— PROBLEM DESCRIPTION —
Please count how many lines in the entries below contain "CartIcon" and reply with the figure alone.

(Records from a data source)
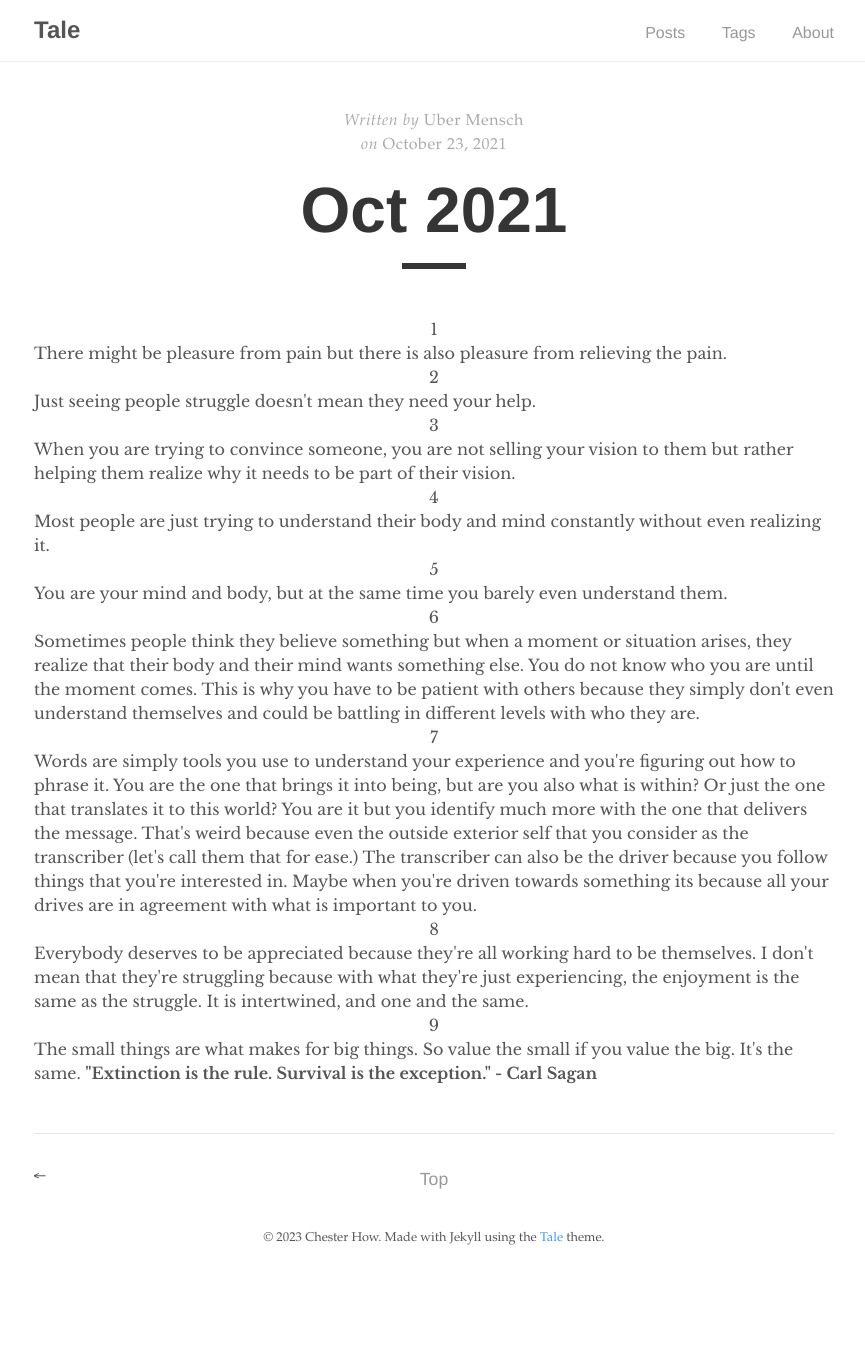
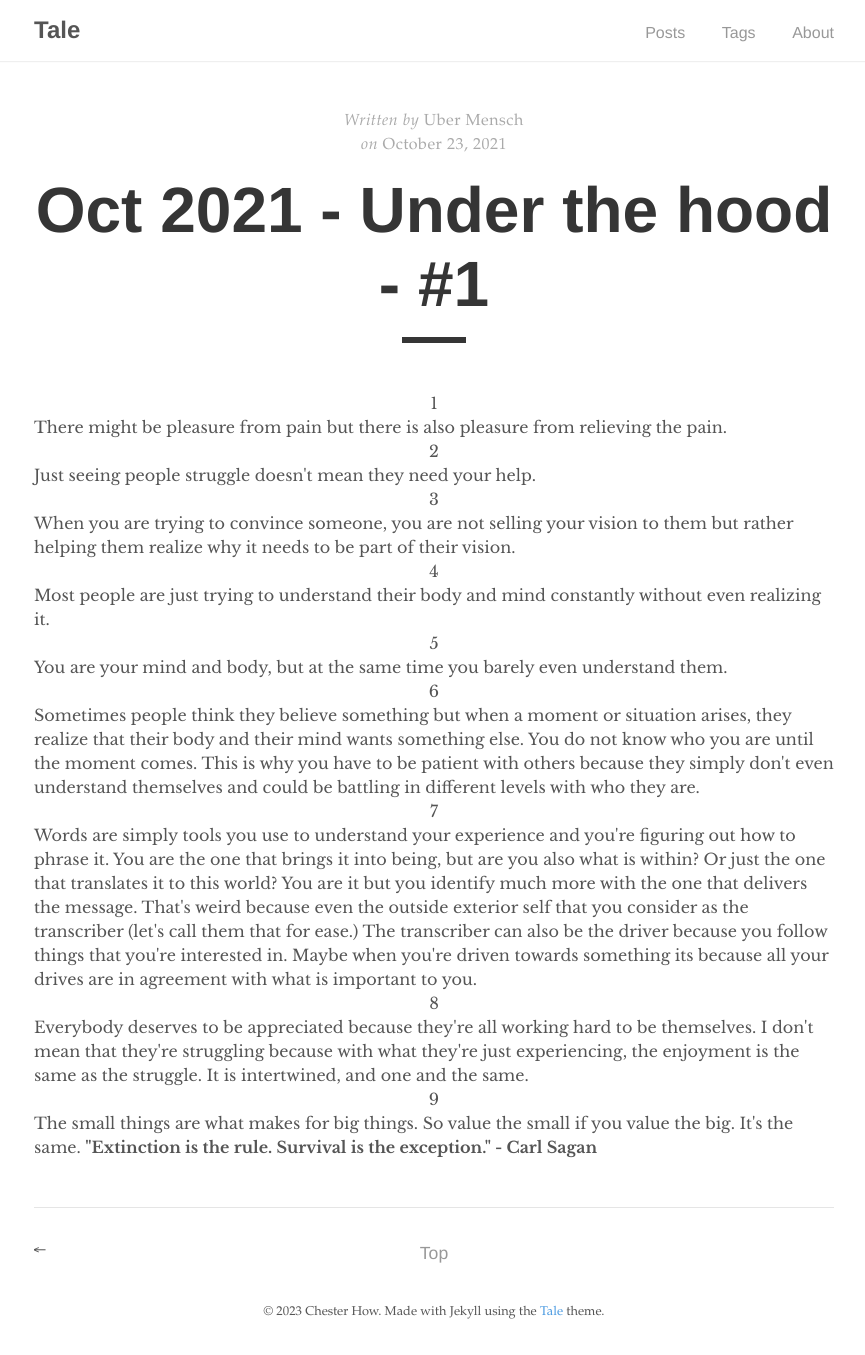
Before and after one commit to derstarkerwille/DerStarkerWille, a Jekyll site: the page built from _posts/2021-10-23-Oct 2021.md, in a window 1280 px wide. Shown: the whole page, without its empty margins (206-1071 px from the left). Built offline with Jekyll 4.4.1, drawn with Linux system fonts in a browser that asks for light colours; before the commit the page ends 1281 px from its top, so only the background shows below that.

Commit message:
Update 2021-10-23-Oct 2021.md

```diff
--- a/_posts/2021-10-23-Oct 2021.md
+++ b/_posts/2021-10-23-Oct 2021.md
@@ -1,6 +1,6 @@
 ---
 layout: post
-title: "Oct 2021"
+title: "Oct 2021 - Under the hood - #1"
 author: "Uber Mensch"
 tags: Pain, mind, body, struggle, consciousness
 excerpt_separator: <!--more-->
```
* * *
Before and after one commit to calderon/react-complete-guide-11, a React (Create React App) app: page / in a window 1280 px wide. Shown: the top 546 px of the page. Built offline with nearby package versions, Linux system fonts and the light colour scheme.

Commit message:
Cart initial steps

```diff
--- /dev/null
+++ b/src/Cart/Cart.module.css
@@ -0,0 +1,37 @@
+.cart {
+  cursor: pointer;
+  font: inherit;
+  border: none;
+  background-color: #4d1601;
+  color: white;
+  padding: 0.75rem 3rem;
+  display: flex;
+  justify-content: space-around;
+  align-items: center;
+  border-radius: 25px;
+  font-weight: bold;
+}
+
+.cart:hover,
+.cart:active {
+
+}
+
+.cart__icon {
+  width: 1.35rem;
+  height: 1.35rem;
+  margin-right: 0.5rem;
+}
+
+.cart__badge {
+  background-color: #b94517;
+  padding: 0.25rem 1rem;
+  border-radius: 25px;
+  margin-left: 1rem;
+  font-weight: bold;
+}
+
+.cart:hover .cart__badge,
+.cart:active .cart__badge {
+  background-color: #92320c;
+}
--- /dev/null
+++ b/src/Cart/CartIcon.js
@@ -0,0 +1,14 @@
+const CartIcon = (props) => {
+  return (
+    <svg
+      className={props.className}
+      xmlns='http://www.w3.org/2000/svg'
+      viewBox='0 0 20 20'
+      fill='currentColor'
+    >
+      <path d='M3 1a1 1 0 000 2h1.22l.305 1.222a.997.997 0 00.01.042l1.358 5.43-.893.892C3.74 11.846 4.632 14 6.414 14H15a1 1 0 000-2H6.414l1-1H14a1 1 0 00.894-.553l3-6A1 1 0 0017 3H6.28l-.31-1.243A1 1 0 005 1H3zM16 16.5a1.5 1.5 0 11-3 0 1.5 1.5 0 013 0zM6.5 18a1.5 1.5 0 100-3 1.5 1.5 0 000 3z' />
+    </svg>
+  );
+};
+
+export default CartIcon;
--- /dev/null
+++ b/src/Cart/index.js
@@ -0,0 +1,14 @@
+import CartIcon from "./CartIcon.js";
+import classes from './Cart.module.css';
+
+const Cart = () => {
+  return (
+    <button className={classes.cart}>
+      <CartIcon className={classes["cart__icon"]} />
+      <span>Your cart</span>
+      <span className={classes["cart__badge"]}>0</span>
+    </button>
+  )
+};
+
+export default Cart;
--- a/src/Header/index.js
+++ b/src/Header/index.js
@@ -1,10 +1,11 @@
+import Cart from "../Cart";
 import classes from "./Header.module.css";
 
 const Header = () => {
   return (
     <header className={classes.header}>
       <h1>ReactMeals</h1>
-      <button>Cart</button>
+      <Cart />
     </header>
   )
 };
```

— RESPONSE TO THIS EXERCISE —
5